Update, 4/5/2015: Apple has recently updated its Apple Watch Technology page, indicating that the Apple Watch will have VoiceOver, Zoom, and Dynamic Type support built-in.
Update, 3/15/2015: Following the release of the Watch Companion app in iOS 8.2, 9to5Mac has published a series of screenshots showing pages of that app which become visible only after an Apple Watch has been paired. One of these shows a Settings page titled General, on which is an item labeled Accessibility. Unfortunately, a screenshot is not available for the Accessibility page itself.
Original Post: Today, Apple announced the release of its highly-anticipated wearable, the Apple Watch.
While today’s Apple event answered many questions about the Apple Watch's final feature set, pricing and availability, one of the issues yet to receive much attention - and yet one which is vitally important to users of assistive technology - is what, if any, accessibility features the watch will have.

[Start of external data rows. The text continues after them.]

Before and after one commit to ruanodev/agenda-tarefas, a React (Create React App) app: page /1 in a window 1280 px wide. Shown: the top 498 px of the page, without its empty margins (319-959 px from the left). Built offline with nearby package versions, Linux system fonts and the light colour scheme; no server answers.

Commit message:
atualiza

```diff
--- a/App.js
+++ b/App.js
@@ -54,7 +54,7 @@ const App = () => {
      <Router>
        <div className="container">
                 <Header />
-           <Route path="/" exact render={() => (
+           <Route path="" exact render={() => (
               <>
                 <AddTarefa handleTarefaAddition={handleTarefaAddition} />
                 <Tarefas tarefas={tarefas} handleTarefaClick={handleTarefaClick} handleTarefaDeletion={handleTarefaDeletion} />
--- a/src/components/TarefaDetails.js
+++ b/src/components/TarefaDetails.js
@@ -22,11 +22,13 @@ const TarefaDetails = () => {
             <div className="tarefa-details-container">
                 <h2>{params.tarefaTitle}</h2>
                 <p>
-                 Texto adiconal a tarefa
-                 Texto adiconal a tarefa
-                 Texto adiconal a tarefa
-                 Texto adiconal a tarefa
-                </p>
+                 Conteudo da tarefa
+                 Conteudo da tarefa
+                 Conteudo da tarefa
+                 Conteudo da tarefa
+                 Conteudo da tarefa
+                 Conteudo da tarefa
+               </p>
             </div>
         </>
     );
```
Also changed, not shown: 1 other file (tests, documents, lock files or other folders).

Before getting into the details we are aware of thus far, we must stress that much of the information in this post is purely speculation. Apple has not as of yet provided us with any details as to what, if any, accessibility features Apple Watch will have. However, given that a plethora of information about Apple Watch is now freely and widely available, and given that the presence or lack of accessibility features will most certainly influence the purchasing decisions of blind and low vision users, we thought it both timely and appropriate to report on the information that other sources are providing. As with all rumors, however, we cannot emphasize enough that the details are yet to be announced by Apple and thus should not be taken as fact.

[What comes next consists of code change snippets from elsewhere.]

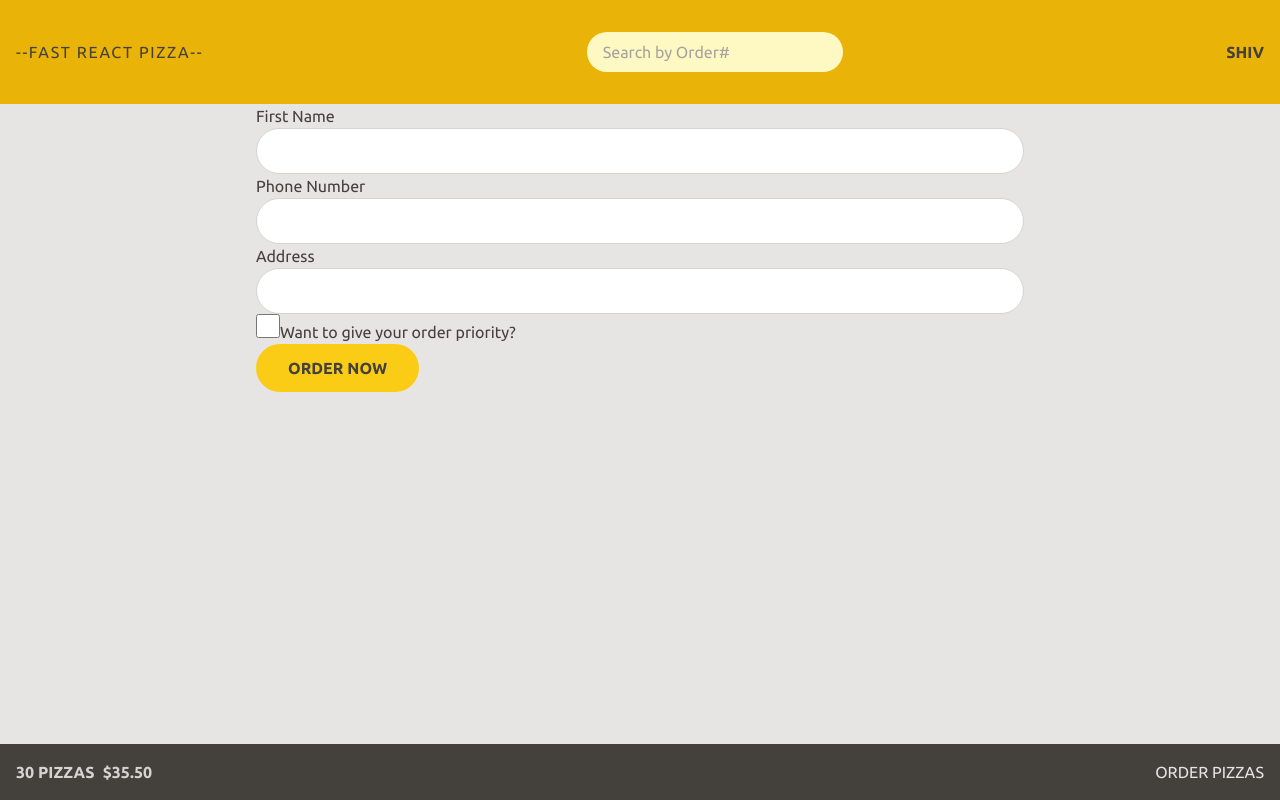
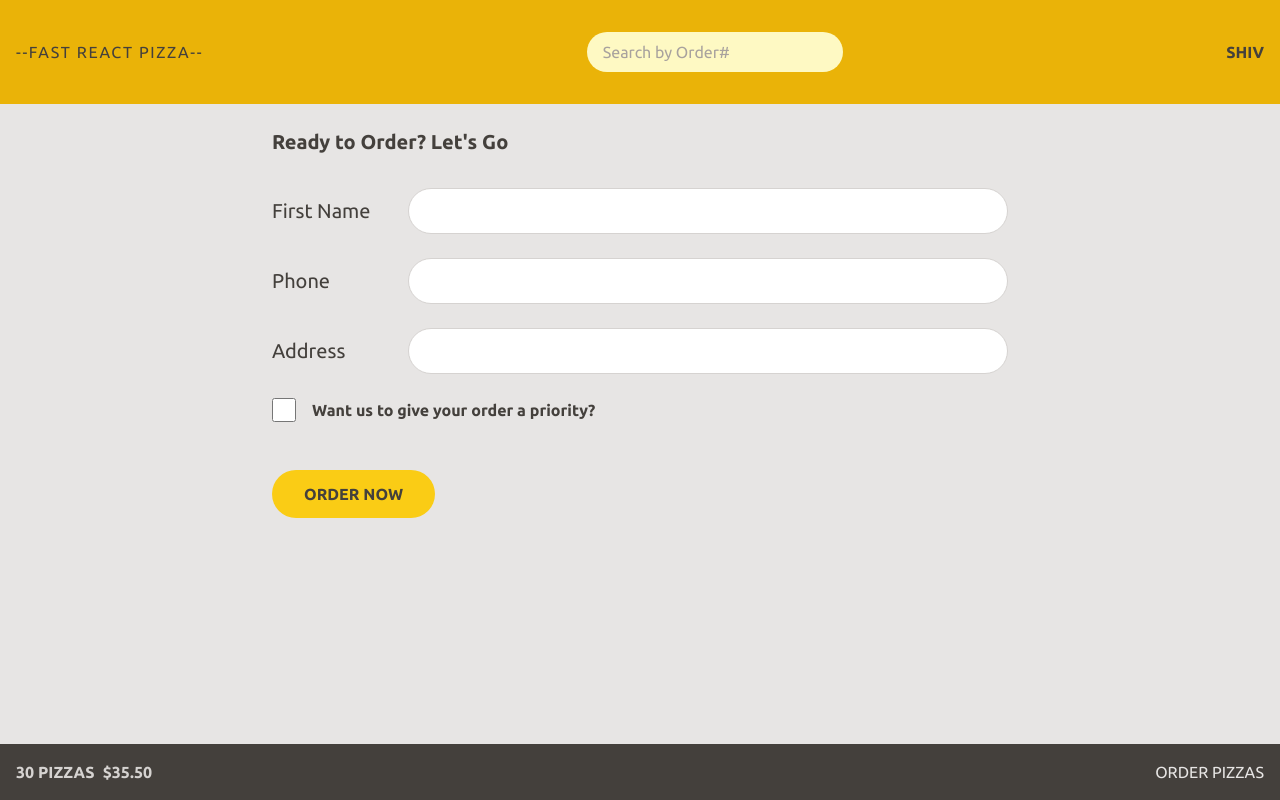
Before and after one commit to shivPosted/fast-react-pizza, a React (Vite) app: page /order/new in a window 1280 px wide. Built offline with nearby package versions, Linux system fonts and the light colour scheme.

Commit message:
styling the create order with tailwind

```diff
--- a/src/features/order/Createorder.jsx
+++ b/src/features/order/Createorder.jsx
@@ -41,9 +41,14 @@ function Createorder() {
   const cart = fakeCart;
 
   return (
-    <Form method="post">
-      <div>
-        <label htmlFor="name">First Name</label>
+    <Form method="post" className="py-6 px-4">
+      <h2 className="font-bold md:text-xl md:font-semibold mb-8">
+        Ready to Order? Let's Go{" "}
+      </h2>{" "}
+      <div className="flex flex-col  gap-2 md:flex-row md:items-center md:text-xl mb-6">
+        <label htmlFor="name" className="basis-40 ml-[0.5rem] md:ml-0">
+          First Name
+        </label>
         <input
           className="input"
           name="customer"
@@ -52,13 +57,17 @@ function Createorder() {
           required
         />
       </div>
-      <div>
-        <label htmlFor="phone">Phone Number</label>
+      <div className="flex flex-col  gap-2 md:flex-row md:items-center md:text-xl mb-6">
+        <label htmlFor="phone" className="basis-40 ml-[0.5rem] md:ml-0">
+          Phone
+        </label>
         <input className="input" name="phone" type="tel" id="phone" required />
         {errorsIfAny?.phone && <p>{errorsIfAny.phone}</p>}
       </div>
-      <div>
-        <label htmlFor="address">Address</label>
+      <div className="flex flex-col  gap-2 md:flex-row md:items-center md:text-xl mb-6">
+        <label htmlFor="address" className="basis-40 ml-[0.5rem] md:ml-0">
+          Address
+        </label>
         <input
           className="input"
           name="address"
@@ -67,16 +76,15 @@ function Createorder() {
           required
         />
       </div>
-      <div>
+      <div className="flex items-center gap-4 mb-12 font-semibold">
         <input
           className="w-6 h-6 accent-yellow-400 focus:outline-none focus:ring focus:ring-yellow-300 focus:ring-offset-2"
           name="priority"
           type="checkbox"
           id="priority"
         />
-        <label htmlFor="priority">Want to give your order priority?</label>
+        <label htmlFor="priority">Want us to give your order a priority?</label>
       </div>
-
       <input type="hidden" name="cart" value={JSON.stringify(cart)} />
       <Button type="primary" disabled={isSubmitting}>
         {isSubmitting ? "processing..." : "Order Now"}
```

With this disclaimer out of the way, here is what the rumor sites are reporting:
Apple Watch May Include Accessibility Features for Blind and Low Vision Users
According to a 9to5Mac article detailing the leaked Apple Watch companion app, Apple Watch is rumored to include a certain level of VoiceOver support, as well as a number of other accessibility features:

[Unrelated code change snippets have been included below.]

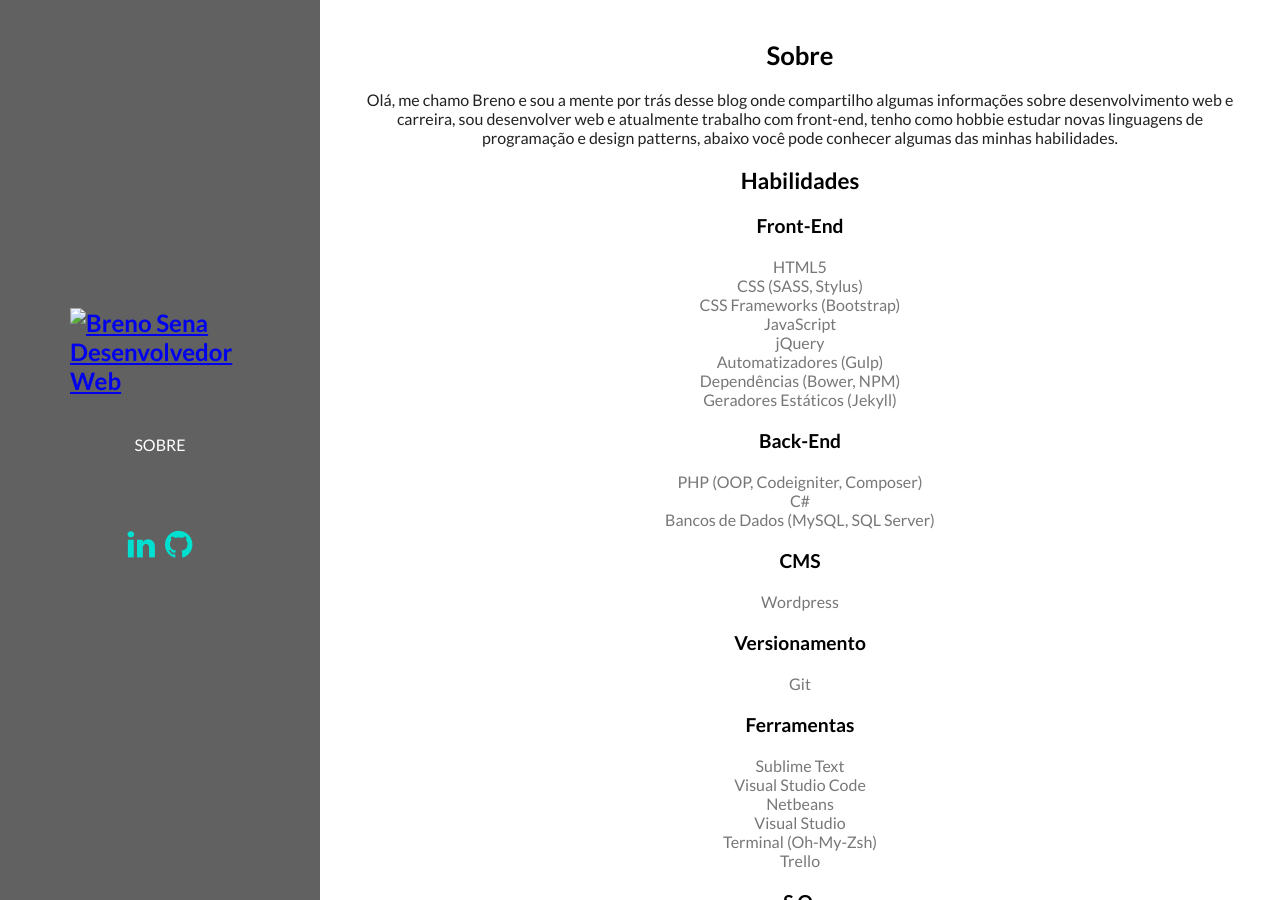
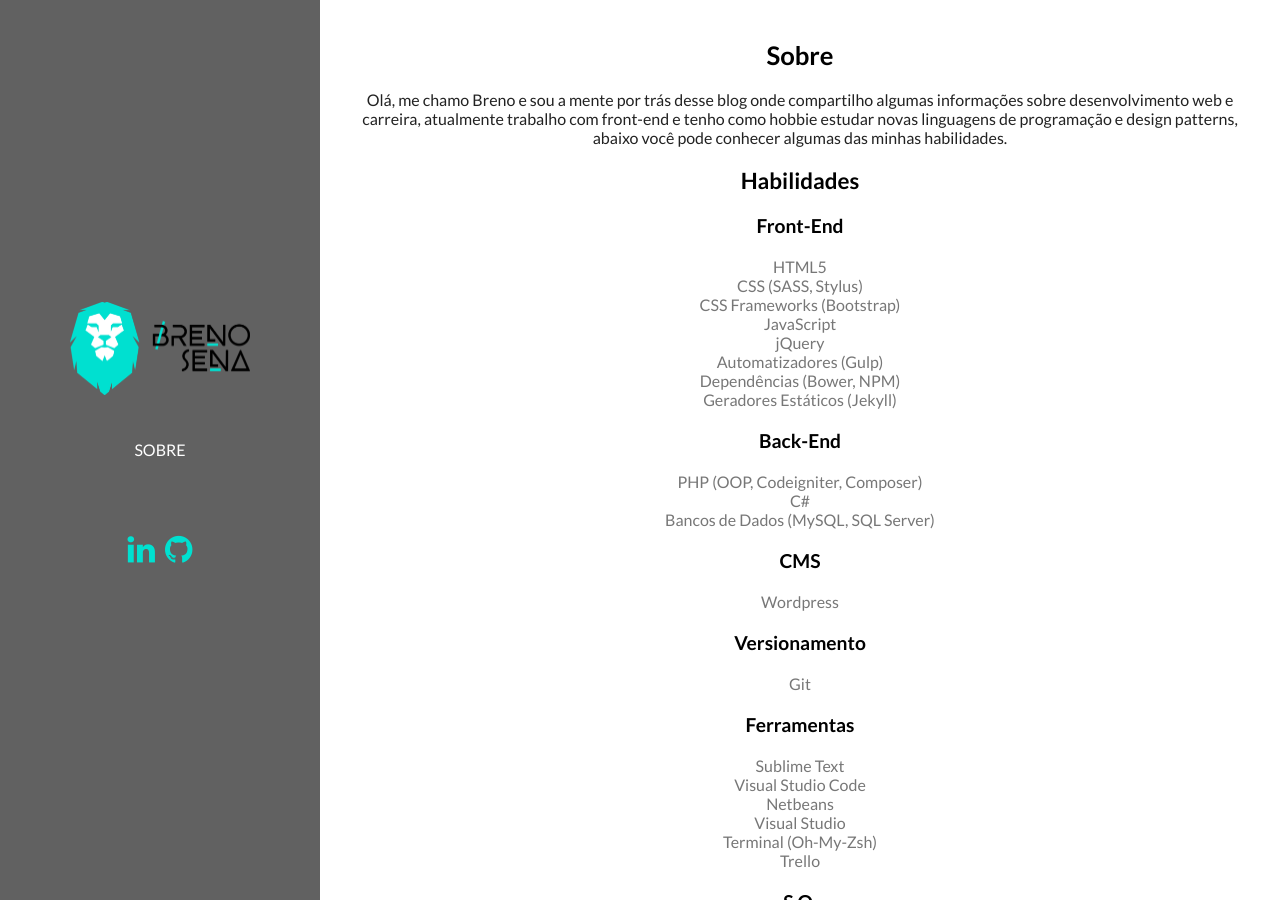
Before and after one commit to brenofsena/brenofsena.github.io, a Jekyll site: the page built from about.md, in a window 1280 px wide and 900 px high. Built offline with Jekyll 4.4.1, drawn with Linux system fonts in a browser that asks for light colours; nearby versions of some CDN libraries.

Commit message:
Correção de bugs e erros ortográficos

```diff
--- a/_includes/aside.html
+++ b/_includes/aside.html
@@ -1,3 +1,5 @@
+
+
 <aside class="aside height-100" id="aside">
 
 	<button class="menu-fechar">
@@ -6,7 +8,7 @@
 
 	<h1 class="logo">
 		<a href="/">
-			<img src="assets/img/logo.png" alt="Breno Sena Desenvolvedor Web" title="Breno Sena">
+			<img src="/assets/img/logo.png" alt="Breno Sena Desenvolvedor Web" title="Breno Sena">
 		</a>
 	</h1>
 
--- a/about.md
+++ b/about.md
@@ -4,7 +4,7 @@ title: Sobre
 permalink: /sobre/
 ---
 
-Olá, me chamo Breno e sou a mente por trás desse blog onde compartilho algumas informações sobre desenvolvimento web e carreira, sou desenvolver web e atualmente trabalho com front-end, tenho como hobbie estudar novas linguagens de programação e design patterns, abaixo você pode conhecer algumas das minhas habilidades.
+Olá, me chamo Breno e sou a mente por trás desse blog onde compartilho algumas informações sobre desenvolvimento web e carreira, atualmente trabalho com front-end e tenho como hobbie estudar novas linguagens de programação e design patterns, abaixo você pode conhecer algumas das minhas habilidades.
 
 ## Habilidades
 
```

- Like Apple’s other products, Apple Watch will have a series of key accessibility features.
- The Apple Watch will have a VoiceOver feature that can speak text that is displayed on the screen. Users will be able to scroll through text to be spoken using two fingers. VoiceOver can be enabled either by merely raising a wrist or by double tapping the display.
- Users will also be able to zoom on the Apple Watch’s screen: double tap with two fingers to zoom, use two fingers to pan around, and double tap while dragging to adjust the zoom.
- There will also be accessibility settings to reduce motion, control stereo audio balance, reduce transparency, switch to grayscale mode, disable system animations, and enable bold text.
While 9to5Mac’s information is most definitely leaked and thus should be taken as unofficial at best, 9to5Mac published a more recent article in which Tim Cook is said to have indicated that the Apple Watch would contain accessibility features:
Yes is the short answer. In every product we do, we want it to be accessible for everyone. This is not something that we sit around and figure out what the ROI is. I can give a rats what the ROI is. It’s one of those things that goes in the just and right column. So we want all of our products to be accessible.
Here again, one should regard this statement with some level of skepticism -especially since it was allegedly made at a private meeting at the Berlin Apple Store during a recent visit by Cook.
Further corroborating the assertion that Apple Watch will include at least some level of accessibility support, iMore’s Steven Aquino noted that there is an accessibility framework built into Apple’s publicly-available WatchKit SDK:
I spent some time looking through the Apple Watch SDK, but I hadn't found any references to Accessibility. After asking around on Twitter, I was alerted to a WKInterfaceObject string of code that allows for Accessibility and localized text. I'm no computer programmer so I'm unable to fully understand what that means, but my low-level take is that, yes, Apple has baked in some Accessibility features into the Watch's operating system. What those features actually are remain to be seen, but it's comforting nonetheless to know that the Watch will be accessible, more or less.
While we had initially hoped that the iOS 8.2 Apple Watch companion app would provide some details as to what accessibility features the device will have, our testing has found that many of the settings (including where one would presumably find accessibility features) are not available without an Apple Watch being paired to the phone. We did note, however, that in the screen to pair the watch with an iPhone, the accessibility hint for the viewfinder image in the pairing screen directs VoiceOver users to "double tap the 'Pair Apple Watch Manually' button for an accessible alternative" to pairing the watch using the iPhone camera's viewfinder.
At this point, this is all we know about possible accessibility features of Apple Watch. As more information emerges in the coming weeks, we will update this post accordingly.